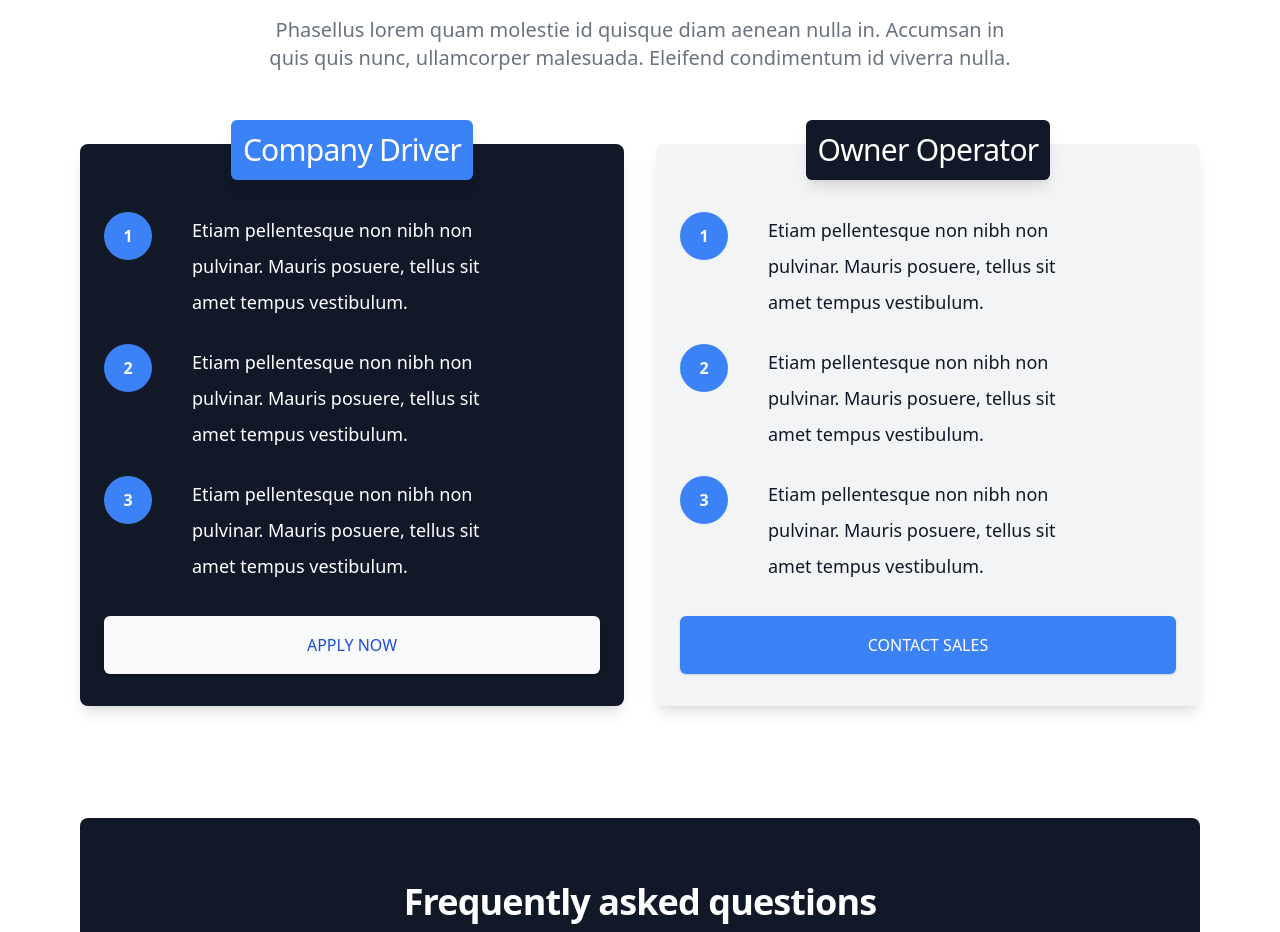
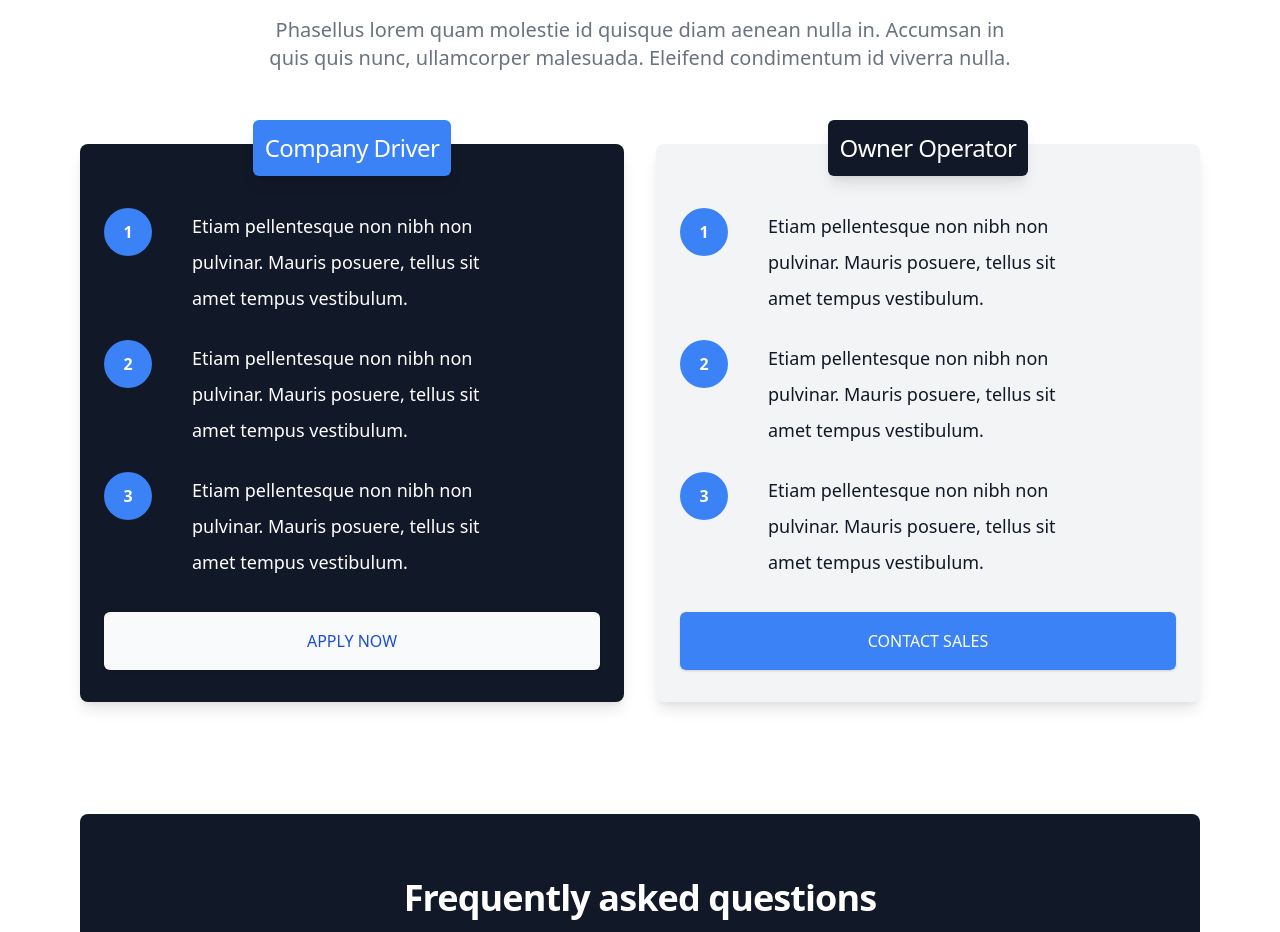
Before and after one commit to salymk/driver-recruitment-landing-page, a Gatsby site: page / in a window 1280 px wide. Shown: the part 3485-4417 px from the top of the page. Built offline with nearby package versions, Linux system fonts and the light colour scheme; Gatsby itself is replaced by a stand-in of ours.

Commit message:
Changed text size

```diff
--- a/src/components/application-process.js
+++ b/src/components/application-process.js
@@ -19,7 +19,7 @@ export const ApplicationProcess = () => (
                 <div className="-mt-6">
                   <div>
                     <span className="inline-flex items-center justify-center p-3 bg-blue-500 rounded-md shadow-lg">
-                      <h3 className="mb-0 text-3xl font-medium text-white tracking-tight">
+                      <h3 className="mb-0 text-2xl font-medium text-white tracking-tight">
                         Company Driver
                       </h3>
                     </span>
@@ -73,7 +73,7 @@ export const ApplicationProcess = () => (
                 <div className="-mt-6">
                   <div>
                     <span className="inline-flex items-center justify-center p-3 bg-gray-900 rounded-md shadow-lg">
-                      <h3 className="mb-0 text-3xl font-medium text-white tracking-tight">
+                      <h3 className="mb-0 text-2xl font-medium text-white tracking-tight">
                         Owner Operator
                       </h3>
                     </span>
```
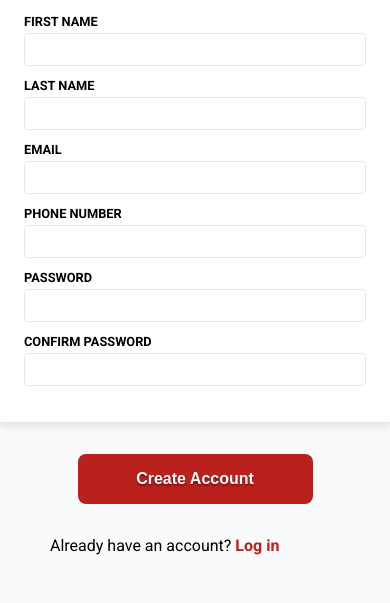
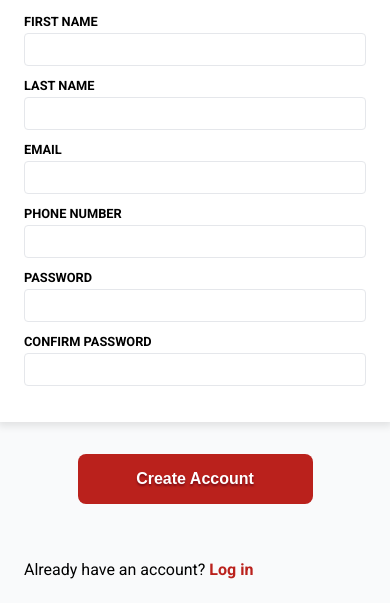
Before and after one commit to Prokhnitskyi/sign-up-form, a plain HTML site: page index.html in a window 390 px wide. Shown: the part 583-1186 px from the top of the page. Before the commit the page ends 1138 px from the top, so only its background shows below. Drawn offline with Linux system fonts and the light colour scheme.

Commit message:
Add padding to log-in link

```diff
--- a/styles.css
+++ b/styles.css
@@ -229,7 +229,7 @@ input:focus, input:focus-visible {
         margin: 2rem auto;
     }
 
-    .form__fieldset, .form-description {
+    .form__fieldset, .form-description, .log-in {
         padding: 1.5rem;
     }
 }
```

++++++++

Task brief
Restate each entry word for word, please, but drop any images it holds.

Answer to this exercise
Before and after one commit to salymk/driver-recruitment-landing-page, a Gatsby site: page / in a window 1280 px wide. Shown: the part 3485-4417 px from the top of the page. Built offline with nearby package versions, Linux system fonts and the light colour scheme; Gatsby itself is replaced by a stand-in of ours.

Commit message:
Changed text size

```diff
--- a/src/components/application-process.js
+++ b/src/components/application-process.js
@@ -19,7 +19,7 @@ export const ApplicationProcess = () => (
                 <div className="-mt-6">
                   <div>
                     <span className="inline-flex items-center justify-center p-3 bg-blue-500 rounded-md shadow-lg">
-                      <h3 className="mb-0 text-3xl font-medium text-white tracking-tight">
+                      <h3 className="mb-0 text-2xl font-medium text-white tracking-tight">
                         Company Driver
                       </h3>
                     </span>
@@ -73,7 +73,7 @@ export const ApplicationProcess = () => (
                 <div className="-mt-6">
                   <div>
                     <span className="inline-flex items-center justify-center p-3 bg-gray-900 rounded-md shadow-lg">
-                      <h3 className="mb-0 text-3xl font-medium text-white tracking-tight">
+                      <h3 className="mb-0 text-2xl font-medium text-white tracking-tight">
                         Owner Operator
                       </h3>
                     </span>
```
Before and after one commit to Prokhnitskyi/sign-up-form, a plain HTML site: page index.html in a window 390 px wide. Shown: the part 583-1186 px from the top of the page. Before the commit the page ends 1138 px from the top, so only its background shows below. Drawn offline with Linux system fonts and the light colour scheme.

Commit message:
Add padding to log-in link

```diff
--- a/styles.css
+++ b/styles.css
@@ -229,7 +229,7 @@ input:focus, input:focus-visible {
         margin: 2rem auto;
     }
 
-    .form__fieldset, .form-description {
+    .form__fieldset, .form-description, .log-in {
         padding: 1.5rem;
     }
 }
```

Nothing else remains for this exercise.